Mental Health Food is the place to stop to get your bliss on everyday. I give tips, hints and sometimes a little silliness to help you navigate the challenges of life. We have a great community of positive bloggers that keep the bliss going all day every day. Make sure to visit their blogs, too. Mental Health Food is a product of Believing Life Is Setup for Success, Inc. (B.L.I.S.S.) in Thornton, CO. We have been in the business of teaching success since 1991. We provide workshops, consulting services and now videos that help people just like you start and maintain successful businesses and personal lives using what you already have. Enjoy a daily dose of Mental Health Food; nourishment for the mind.

2 responses »

  1. Great suggestions! Even as we are evolving it’s important to be true to our Who. Sometimes the crisis helps us better define it.

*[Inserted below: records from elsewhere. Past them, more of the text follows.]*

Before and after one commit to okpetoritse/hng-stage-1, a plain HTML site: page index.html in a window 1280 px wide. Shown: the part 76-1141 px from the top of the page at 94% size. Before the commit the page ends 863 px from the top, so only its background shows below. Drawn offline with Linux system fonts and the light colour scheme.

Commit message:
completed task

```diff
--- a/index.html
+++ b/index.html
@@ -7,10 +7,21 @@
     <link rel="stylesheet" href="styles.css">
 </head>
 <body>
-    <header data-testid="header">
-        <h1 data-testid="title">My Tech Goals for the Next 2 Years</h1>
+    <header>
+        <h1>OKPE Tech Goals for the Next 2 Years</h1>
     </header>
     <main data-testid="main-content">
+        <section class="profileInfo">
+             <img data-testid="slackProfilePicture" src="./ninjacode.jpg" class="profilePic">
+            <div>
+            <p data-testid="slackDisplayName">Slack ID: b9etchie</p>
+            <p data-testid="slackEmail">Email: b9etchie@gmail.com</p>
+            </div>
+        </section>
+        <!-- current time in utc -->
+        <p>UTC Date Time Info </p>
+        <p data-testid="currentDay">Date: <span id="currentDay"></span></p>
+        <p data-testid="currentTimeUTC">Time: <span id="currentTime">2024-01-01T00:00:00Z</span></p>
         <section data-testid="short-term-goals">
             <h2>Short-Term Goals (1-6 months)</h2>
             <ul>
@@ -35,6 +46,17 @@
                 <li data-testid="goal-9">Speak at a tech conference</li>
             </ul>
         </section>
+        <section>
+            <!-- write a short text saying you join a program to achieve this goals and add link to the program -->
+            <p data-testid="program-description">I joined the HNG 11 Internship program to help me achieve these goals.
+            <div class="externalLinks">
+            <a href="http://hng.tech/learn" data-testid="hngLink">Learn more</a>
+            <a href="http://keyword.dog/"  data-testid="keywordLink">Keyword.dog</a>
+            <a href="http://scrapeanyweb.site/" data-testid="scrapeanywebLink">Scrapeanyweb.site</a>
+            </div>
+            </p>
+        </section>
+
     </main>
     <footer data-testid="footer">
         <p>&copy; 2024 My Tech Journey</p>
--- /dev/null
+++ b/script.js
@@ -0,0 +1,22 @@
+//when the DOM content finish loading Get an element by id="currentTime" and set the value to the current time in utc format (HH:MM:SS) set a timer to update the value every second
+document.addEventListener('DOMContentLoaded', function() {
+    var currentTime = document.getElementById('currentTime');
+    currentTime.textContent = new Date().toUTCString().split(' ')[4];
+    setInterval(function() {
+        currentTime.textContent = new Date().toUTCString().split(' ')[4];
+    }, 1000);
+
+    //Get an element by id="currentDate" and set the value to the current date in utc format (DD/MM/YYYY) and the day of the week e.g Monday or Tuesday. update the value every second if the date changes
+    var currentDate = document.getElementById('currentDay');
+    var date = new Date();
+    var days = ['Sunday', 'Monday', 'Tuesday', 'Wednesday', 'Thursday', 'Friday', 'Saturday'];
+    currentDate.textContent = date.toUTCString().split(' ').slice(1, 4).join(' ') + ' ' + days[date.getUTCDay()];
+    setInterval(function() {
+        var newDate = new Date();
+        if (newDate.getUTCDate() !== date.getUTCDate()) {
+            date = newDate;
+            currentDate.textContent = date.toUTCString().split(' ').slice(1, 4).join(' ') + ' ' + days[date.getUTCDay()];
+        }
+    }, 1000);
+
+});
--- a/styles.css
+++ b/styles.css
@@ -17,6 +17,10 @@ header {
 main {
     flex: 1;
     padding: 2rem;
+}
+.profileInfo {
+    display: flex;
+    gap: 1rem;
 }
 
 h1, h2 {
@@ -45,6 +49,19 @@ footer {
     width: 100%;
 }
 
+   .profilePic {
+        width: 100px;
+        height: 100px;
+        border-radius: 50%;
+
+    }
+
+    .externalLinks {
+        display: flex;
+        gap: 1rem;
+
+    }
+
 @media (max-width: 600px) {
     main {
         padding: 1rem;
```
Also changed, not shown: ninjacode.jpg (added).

  2. I’m no doctor, but I’d bet that most depression and anxiety sufferers are victims of identity crises. They don’t know themselves; too busy TRYING to be what others want them to be. I hope some of them will read this post and be inspired!! Great job, Saundra!!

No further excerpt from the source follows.